[Revision tracking records]
⁂
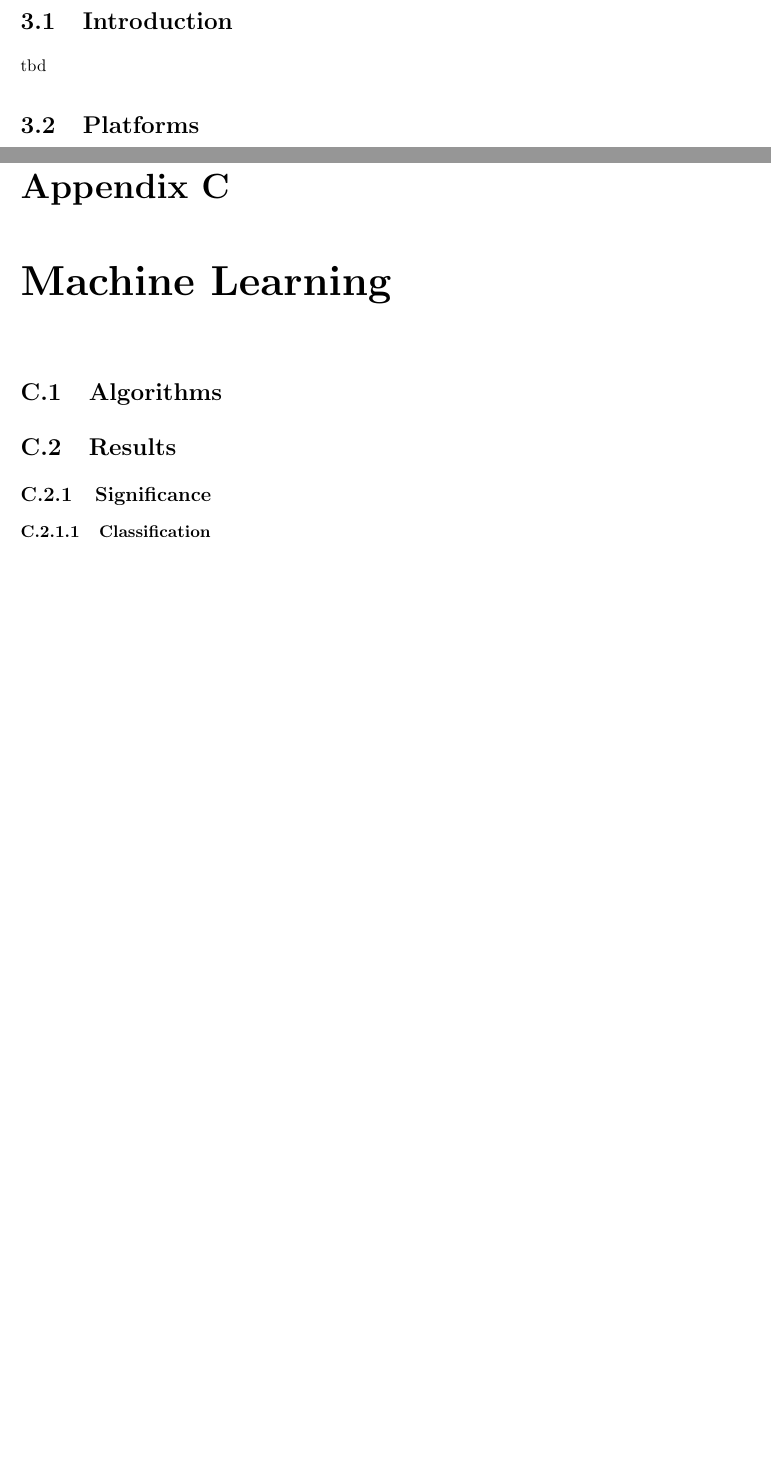
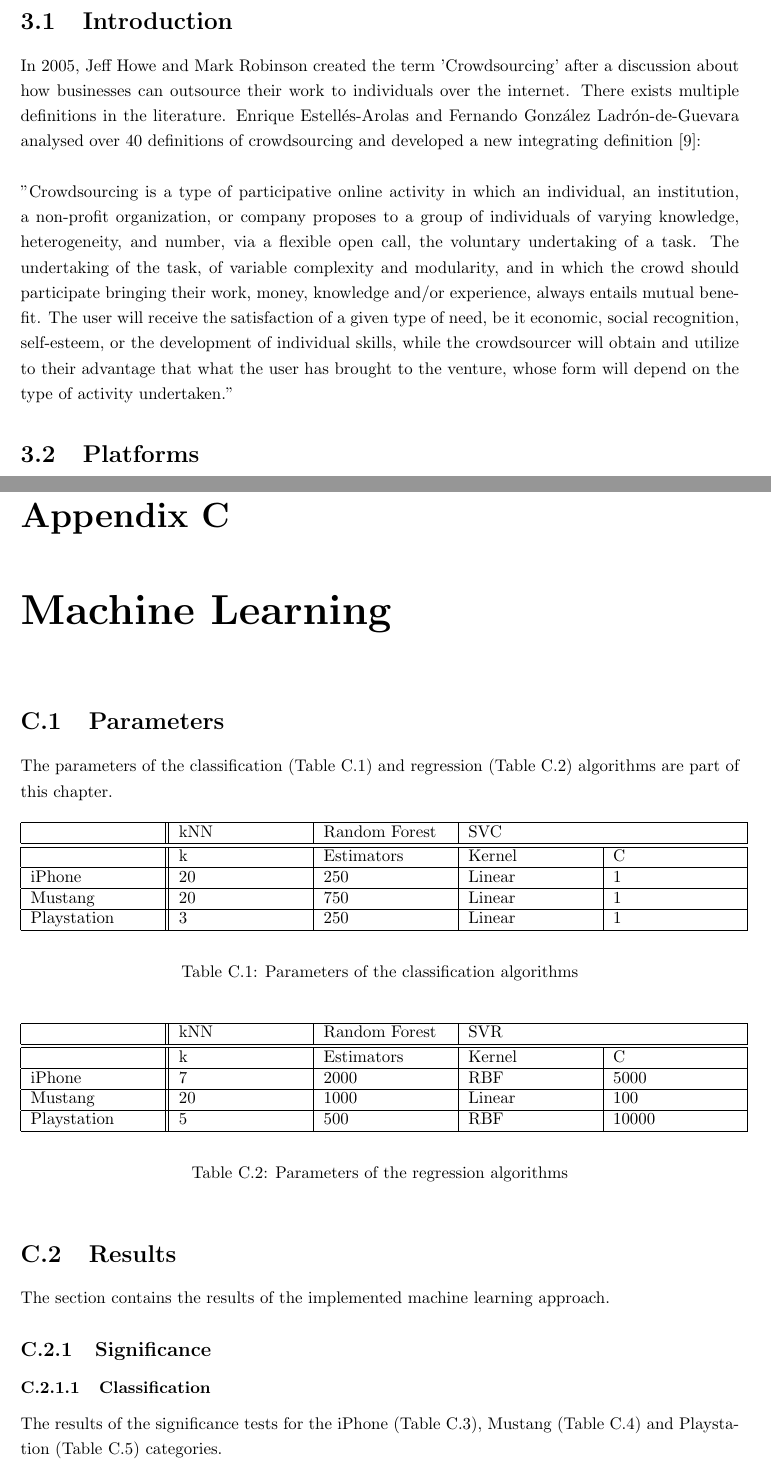
Before and after one commit to steve84/thesis-doc, a LaTeX thesis (report.tex, which reads tex/appendices.tex, tex/crowdsourcing.tex): two parts of pages 20 and 66 of 71 before the commit and two parts of pages 20 and 67 of 73 after it, joined at a grey line, cut so that both start at the same text, the shorter picture padded with empty space. Compiled offline with pdfLaTeX.

Commit message:
added crowdsourcing intro, appendix description

```diff
--- a/tex/appendices.tex
+++ b/tex/appendices.tex
@@ -185,11 +185,51 @@
 \end{table}
 
 \chapter{Machine Learning}
-\section{Algorithms}
+\section{Parameters}
+The parameters of the classification (Table \ref{tab_params_class}) and regression (Table \ref{tab_params_reg}) algorithms are part of this chapter.
+\begin{table}[h]
+	\begin{center}
+	\begin{tabular}{| p{2.6cm} || p{2.6cm} | p{2.6cm} | p{2.6cm} | p{2.6cm} |}
+		\hline
+		& kNN & Random Forest & \multicolumn{2}{| p{5.2cm} |}{SVC} \\
+		\hline \hline
+		& k & Estimators & Kernel & C \\
+		\hline
+		iPhone & 20 & 250 & Linear & 1 \\
+		\hline
+		Mustang & 20 & 750 & Linear & 1 \\
+		\hline
+		Playstation & 3 & 250 & Linear & 1 \\
+		\hline
+	\end{tabular}
+	\end{center}
+	\caption{Parameters of the classification algorithms}
+	\label{tab_params_class}
+\end{table}
+\begin{table}[h]
+	\begin{center}
+	\begin{tabular}{| p{2.6cm} || p{2.6cm} | p{2.6cm} | p{2.6cm} | p{2.6cm} |}
+		\hline
+		& kNN & Random Forest & \multicolumn{2}{| p{5.2cm} |}{SVR} \\
+		\hline \hline
+		& k & Estimators & Kernel & C \\
+		\hline
+		iPhone & 7 & 2000 & RBF & 5000 \\
+		\hline
+		Mustang & 20 & 1000 & Linear & 100 \\
+		\hline
+		Playstation & 5 & 500 & RBF & 10000 \\
+		\hline
+	\end{tabular}
+	\end{center}
+	\caption{Parameters of the regression algorithms}
+	\label{tab_params_reg}
+\end{table}
 \section{Results}
+The section contains the results of the implemented machine learning approach.
 \subsection{Significance}
 \subsubsection{Classification}
-\paragraph{iPhone}
+The results of the significance tests for the iPhone (Table \ref{tab_sig_class_iphone}), Mustang (Table \ref{tab_sig_class_mustang}) and Playstation (Table \ref{tab_sig_class_playstation}) categories.
 \begin{table}[h]
 	\begin{center}
 	\begin{tabular}{| p{3.25cm} || p{3.25cm} | p{3.25cm} | p{3.25cm} |}
@@ -241,6 +279,6 @@
 	\end{tabular}
 	\end{center}
 	\caption{Significance results classification (Playstation)}
-	\label{tab_commission}
+	\label{tab_sig_class_playstation}
 \end{table}
 \subsubsection{Regression}
--- a/tex/crowdsourcing.tex
+++ b/tex/crowdsourcing.tex
@@ -1,5 +1,6 @@
 \section{Introduction}
-tbd
+In 2005, Jeff Howe and Mark Robinson created the term 'Crowdsourcing' after a discussion about how businesses can outsource their work to individuals over the internet. There exists multiple definitions in the literature. Enrique Estell\'{e}s-Arolas and Fernando Gonz\'{a}lez Ladr\'{o}n-de-Guevara analysed over 40 definitions of crowdsourcing and developed a new integrating definition \cite{estelles}:\\\\
+''Crowdsourcing is a type of participative online activity in which an individual, an institution, a non-profit organization, or company proposes to a group of individuals of varying knowledge, heterogeneity, and number, via a flexible open call, the voluntary undertaking of a task. The undertaking of the task, of variable complexity and modularity, and in which the crowd should participate bringing their work, money, knowledge and/or experience, always entails mutual benefit. The user will receive the satisfaction of a given type of need, be it economic, social recognition, self-esteem, or the development of individual skills, while the crowdsourcer will obtain and utilize to their advantage that what the user has brought to the venture, whose form will depend on the type of activity undertaken.''
 \section{Platforms}
 \subsection{Amazon Mechanical Turk}
 The project was introduced in 2005 and is part of the Amazon Web Services\footnote{http://aws.amazon.com}. Requesters can post tasks known as HITs (Human Intelligence Tasks) which can be solved by workers (Amazon uses another term: Turkers). MTurk provides a web-based user interface and a couple of APIs in different programming languages (.NET, Java, Python, PHP, Perl, Ruby) to manage tasks. The first action of the requester is to create a HIT consisting of mandatory fields:
```
Also changed, not shown: bib/references.bib (+24 -0 lines), tex/evaluation.tex (+2 -2 lines), tex/implementation.tex (+6 -6 lines), report.pdf, tex/appendices.tex (24 more changed lines), tex/crowdsourcing.tex (4 more changed lines), 1 other file.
⁂
**Exercise requirements:**
Wherever the string "Mustang" occurs in the records above, copy that line.

**Response area:**
+		Mustang & 20 & 750 & Linear & 1 \\
+		Mustang & 20 & 1000 & Linear & 100 \\
+The results of the significance tests for the iPhone (Table \ref{tab_sig_class_iphone}), Mustang (Table \ref{tab_sig_class_mustang}) and Playstation (Table \ref{tab_sig_class_playstation}) categories.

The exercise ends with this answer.